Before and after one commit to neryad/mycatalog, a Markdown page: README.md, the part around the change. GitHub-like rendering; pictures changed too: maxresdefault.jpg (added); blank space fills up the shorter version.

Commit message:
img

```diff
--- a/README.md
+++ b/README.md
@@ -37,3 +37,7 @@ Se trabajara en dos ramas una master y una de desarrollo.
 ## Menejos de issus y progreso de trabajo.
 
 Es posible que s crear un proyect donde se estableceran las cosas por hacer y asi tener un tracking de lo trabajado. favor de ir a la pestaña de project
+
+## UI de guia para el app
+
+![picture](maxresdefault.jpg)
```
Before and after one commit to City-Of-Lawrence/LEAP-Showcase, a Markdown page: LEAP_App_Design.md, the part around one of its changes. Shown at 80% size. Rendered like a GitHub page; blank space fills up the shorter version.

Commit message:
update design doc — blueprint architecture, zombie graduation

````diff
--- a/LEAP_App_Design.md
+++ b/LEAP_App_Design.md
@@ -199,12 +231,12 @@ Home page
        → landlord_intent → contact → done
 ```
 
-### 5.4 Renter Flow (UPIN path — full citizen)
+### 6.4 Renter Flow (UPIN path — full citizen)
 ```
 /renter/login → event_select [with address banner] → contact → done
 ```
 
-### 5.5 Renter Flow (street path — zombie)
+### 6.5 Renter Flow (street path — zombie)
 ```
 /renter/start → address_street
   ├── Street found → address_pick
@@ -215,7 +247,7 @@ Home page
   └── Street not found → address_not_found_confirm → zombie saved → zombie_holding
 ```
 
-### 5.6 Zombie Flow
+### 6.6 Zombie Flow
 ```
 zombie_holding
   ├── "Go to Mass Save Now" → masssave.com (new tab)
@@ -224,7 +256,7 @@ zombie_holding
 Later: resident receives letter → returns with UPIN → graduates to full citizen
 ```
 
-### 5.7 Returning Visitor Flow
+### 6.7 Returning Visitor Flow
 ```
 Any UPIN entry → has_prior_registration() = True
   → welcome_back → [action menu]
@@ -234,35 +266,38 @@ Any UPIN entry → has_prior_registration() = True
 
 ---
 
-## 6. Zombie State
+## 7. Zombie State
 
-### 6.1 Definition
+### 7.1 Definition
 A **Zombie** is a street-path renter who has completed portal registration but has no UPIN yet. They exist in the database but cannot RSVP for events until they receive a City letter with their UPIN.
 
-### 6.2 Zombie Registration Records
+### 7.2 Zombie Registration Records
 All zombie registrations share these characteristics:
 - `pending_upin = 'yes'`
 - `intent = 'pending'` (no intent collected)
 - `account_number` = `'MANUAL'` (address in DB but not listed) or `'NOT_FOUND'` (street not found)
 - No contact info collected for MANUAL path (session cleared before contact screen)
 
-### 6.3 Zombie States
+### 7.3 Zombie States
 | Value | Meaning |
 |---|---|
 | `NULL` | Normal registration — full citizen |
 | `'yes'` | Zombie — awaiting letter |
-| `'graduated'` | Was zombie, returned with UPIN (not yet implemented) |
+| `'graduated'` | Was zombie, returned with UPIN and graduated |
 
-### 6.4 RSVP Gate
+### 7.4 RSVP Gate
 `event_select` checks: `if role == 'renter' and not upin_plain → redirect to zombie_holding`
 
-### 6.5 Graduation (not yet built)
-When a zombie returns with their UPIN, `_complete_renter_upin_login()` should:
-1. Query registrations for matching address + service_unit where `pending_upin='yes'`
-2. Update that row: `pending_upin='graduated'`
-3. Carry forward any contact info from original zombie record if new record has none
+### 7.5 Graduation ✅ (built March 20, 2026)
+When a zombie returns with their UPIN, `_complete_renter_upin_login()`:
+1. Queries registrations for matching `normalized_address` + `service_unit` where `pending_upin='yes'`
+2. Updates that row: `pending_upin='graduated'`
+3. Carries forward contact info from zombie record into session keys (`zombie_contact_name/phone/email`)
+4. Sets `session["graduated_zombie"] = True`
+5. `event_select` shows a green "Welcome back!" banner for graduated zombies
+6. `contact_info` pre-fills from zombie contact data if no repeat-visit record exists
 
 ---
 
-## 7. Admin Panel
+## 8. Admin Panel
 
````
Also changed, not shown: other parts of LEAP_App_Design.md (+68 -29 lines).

_BRIEF_. Would you write out all of the data again, unchanged?

_EXERCISE RESULT_.
Before and after one commit to neryad/mycatalog, a Markdown page: README.md, the part around the change. GitHub-like rendering; pictures changed too: maxresdefault.jpg (added); blank space fills up the shorter version.

Commit message:
img

```diff
--- a/README.md
+++ b/README.md
@@ -37,3 +37,7 @@ Se trabajara en dos ramas una master y una de desarrollo.
 ## Menejos de issus y progreso de trabajo.
 
 Es posible que s crear un proyect donde se estableceran las cosas por hacer y asi tener un tracking de lo trabajado. favor de ir a la pestaña de project
+
+## UI de guia para el app
+
+![picture](maxresdefault.jpg)
```
Before and after one commit to City-Of-Lawrence/LEAP-Showcase, a Markdown page: LEAP_App_Design.md, the part around one of its changes. Shown at 80% size. Rendered like a GitHub page; blank space fills up the shorter version.

Commit message:
update design doc — blueprint architecture, zombie graduation

````diff
--- a/LEAP_App_Design.md
+++ b/LEAP_App_Design.md
@@ -199,12 +231,12 @@ Home page
        → landlord_intent → contact → done
 ```
 
-### 5.4 Renter Flow (UPIN path — full citizen)
+### 6.4 Renter Flow (UPIN path — full citizen)
 ```
 /renter/login → event_select [with address banner] → contact → done
 ```
 
-### 5.5 Renter Flow (street path — zombie)
+### 6.5 Renter Flow (street path — zombie)
 ```
 /renter/start → address_street
   ├── Street found → address_pick
@@ -215,7 +247,7 @@ Home page
   └── Street not found → address_not_found_confirm → zombie saved → zombie_holding
 ```
 
-### 5.6 Zombie Flow
+### 6.6 Zombie Flow
 ```
 zombie_holding
   ├── "Go to Mass Save Now" → masssave.com (new tab)
@@ -224,7 +256,7 @@ zombie_holding
 Later: resident receives letter → returns with UPIN → graduates to full citizen
 ```
 
-### 5.7 Returning Visitor Flow
+### 6.7 Returning Visitor Flow
 ```
 Any UPIN entry → has_prior_registration() = True
   → welcome_back → [action menu]
@@ -234,35 +266,38 @@ Any UPIN entry → has_prior_registration() = True
 
 ---
 
-## 6. Zombie State
+## 7. Zombie State
 
-### 6.1 Definition
+### 7.1 Definition
 A **Zombie** is a street-path renter who has completed portal registration but has no UPIN yet. They exist in the database but cannot RSVP for events until they receive a City letter with their UPIN.
 
-### 6.2 Zombie Registration Records
+### 7.2 Zombie Registration Records
 All zombie registrations share these characteristics:
 - `pending_upin = 'yes'`
 - `intent = 'pending'` (no intent collected)
 - `account_number` = `'MANUAL'` (address in DB but not listed) or `'NOT_FOUND'` (street not found)
 - No contact info collected for MANUAL path (session cleared before contact screen)
 
-### 6.3 Zombie States
+### 7.3 Zombie States
 | Value | Meaning |
 |---|---|
 | `NULL` | Normal registration — full citizen |
 | `'yes'` | Zombie — awaiting letter |
-| `'graduated'` | Was zombie, returned with UPIN (not yet implemented) |
+| `'graduated'` | Was zombie, returned with UPIN and graduated |
 
-### 6.4 RSVP Gate
+### 7.4 RSVP Gate
 `event_select` checks: `if role == 'renter' and not upin_plain → redirect to zombie_holding`
 
-### 6.5 Graduation (not yet built)
-When a zombie returns with their UPIN, `_complete_renter_upin_login()` should:
-1. Query registrations for matching address + service_unit where `pending_upin='yes'`
-2. Update that row: `pending_upin='graduated'`
-3. Carry forward any contact info from original zombie record if new record has none
+### 7.5 Graduation ✅ (built March 20, 2026)
+When a zombie returns with their UPIN, `_complete_renter_upin_login()`:
+1. Queries registrations for matching `normalized_address` + `service_unit` where `pending_upin='yes'`
+2. Updates that row: `pending_upin='graduated'`
+3. Carries forward contact info from zombie record into session keys (`zombie_contact_name/phone/email`)
+4. Sets `session["graduated_zombie"] = True`
+5. `event_select` shows a green "Welcome back!" banner for graduated zombies
+6. `contact_info` pre-fills from zombie contact data if no repeat-visit record exists
 
 ---
 
-## 7. Admin Panel
+## 8. Admin Panel
 
````
Also changed, not shown: other parts of LEAP_App_Design.md (+68 -29 lines).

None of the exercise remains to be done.